• A Group of 5 school in the playoff (27). Things continue to break Cincinnati’s way, with the Bearcats taking care of business is authoritative fashion and pretenders falling by the wayside around them. Purdue helped things by exposing Iowa for what it is, allowing Cincy to move up to No. 2 in the rankings. The Sagarin Ratings say the Bearcats’ strength of schedule to date is the weakest among any serious playoff contenders, and that isn’t going to change over the next month playing Navy, Tulane, Tulsa and South Florida. But there is a potential high-profile game against SMU Nov. 20, and potentially an American Athletic Conference championship game of worth as well. Cincy needs Notre Dame to stay strong and Indiana to win some games, but mostly it needs to keep winning and dare the College Football Playoff selection committee to snub it again. (With the understanding that it might choose to do exactly that.)

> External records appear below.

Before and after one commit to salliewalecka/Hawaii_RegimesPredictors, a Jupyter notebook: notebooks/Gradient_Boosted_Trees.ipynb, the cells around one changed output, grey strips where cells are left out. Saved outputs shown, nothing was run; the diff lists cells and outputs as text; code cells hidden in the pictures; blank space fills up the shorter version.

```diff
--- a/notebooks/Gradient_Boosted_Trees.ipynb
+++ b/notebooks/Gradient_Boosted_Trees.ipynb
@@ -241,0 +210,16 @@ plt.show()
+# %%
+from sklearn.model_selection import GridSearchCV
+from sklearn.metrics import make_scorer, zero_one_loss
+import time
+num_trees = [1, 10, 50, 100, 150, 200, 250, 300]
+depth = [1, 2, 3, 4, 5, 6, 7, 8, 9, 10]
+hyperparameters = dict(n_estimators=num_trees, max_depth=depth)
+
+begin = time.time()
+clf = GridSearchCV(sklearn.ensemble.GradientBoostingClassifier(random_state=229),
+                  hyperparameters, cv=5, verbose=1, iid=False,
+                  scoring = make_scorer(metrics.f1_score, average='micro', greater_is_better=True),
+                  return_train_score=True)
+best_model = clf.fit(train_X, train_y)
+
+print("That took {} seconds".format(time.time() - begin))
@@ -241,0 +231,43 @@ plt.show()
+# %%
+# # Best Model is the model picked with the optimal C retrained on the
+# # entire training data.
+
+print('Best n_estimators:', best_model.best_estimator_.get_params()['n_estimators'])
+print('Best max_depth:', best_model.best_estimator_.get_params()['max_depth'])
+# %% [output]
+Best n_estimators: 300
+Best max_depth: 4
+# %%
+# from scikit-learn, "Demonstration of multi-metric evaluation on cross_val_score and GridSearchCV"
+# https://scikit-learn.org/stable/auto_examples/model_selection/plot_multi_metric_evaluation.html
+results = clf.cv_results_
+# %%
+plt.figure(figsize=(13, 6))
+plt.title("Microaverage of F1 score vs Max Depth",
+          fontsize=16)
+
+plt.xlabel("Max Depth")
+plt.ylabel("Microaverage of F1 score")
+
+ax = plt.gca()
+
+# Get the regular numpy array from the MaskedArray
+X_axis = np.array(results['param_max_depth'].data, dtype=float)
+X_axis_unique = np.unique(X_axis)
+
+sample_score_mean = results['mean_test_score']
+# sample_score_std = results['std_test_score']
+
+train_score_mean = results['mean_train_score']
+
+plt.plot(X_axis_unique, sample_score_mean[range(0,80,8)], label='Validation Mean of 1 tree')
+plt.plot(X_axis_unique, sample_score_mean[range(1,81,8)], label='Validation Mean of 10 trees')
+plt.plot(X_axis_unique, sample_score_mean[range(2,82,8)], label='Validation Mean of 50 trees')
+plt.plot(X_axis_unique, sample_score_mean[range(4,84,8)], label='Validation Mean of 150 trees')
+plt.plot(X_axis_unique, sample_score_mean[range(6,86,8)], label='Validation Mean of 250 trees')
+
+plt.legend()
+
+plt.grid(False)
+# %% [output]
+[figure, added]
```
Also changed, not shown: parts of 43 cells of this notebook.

• Abbreviated Texas schools making power moves in Conference USA. Make way in the West Division for UTSA (28) and UTEP (29), two programs that have combined to win very little in their history. The Roadrunners have only been playing football since 2011 and have been fairly fast learners, including a 7–5 record last year, but at 7–0 they are one of the revelations of 2021. The Miners are a bigger shock, starting 5–1 after going 5–39 the previous four seasons. UTEP has won two conference championships in its tattered history, the WAC in 2000 and the Border Conference in 1956. Both still have UAB to deal with in the division, but their Nov. 6 meeting in El Paso is of interest, improbably enough.
• Unlikely ownership situations in the Big Ten West (30). Purdue has won 16 Big Ten games since Jeff Brohm took over, and 25% of them have come against Iowa. Jeff Brohm is 3–1 against Big Ten dean Kirk Ferentz, and his younger brother Brian is 1–0 after coaching the Boilermakers in last year’s opener while Jeff was out with COVID-19. Meanwhile, Minnesota coach P.J. Fleck is now 3–1 against Nebraska, doing as much damage as anyone to Scott Frost’s job security.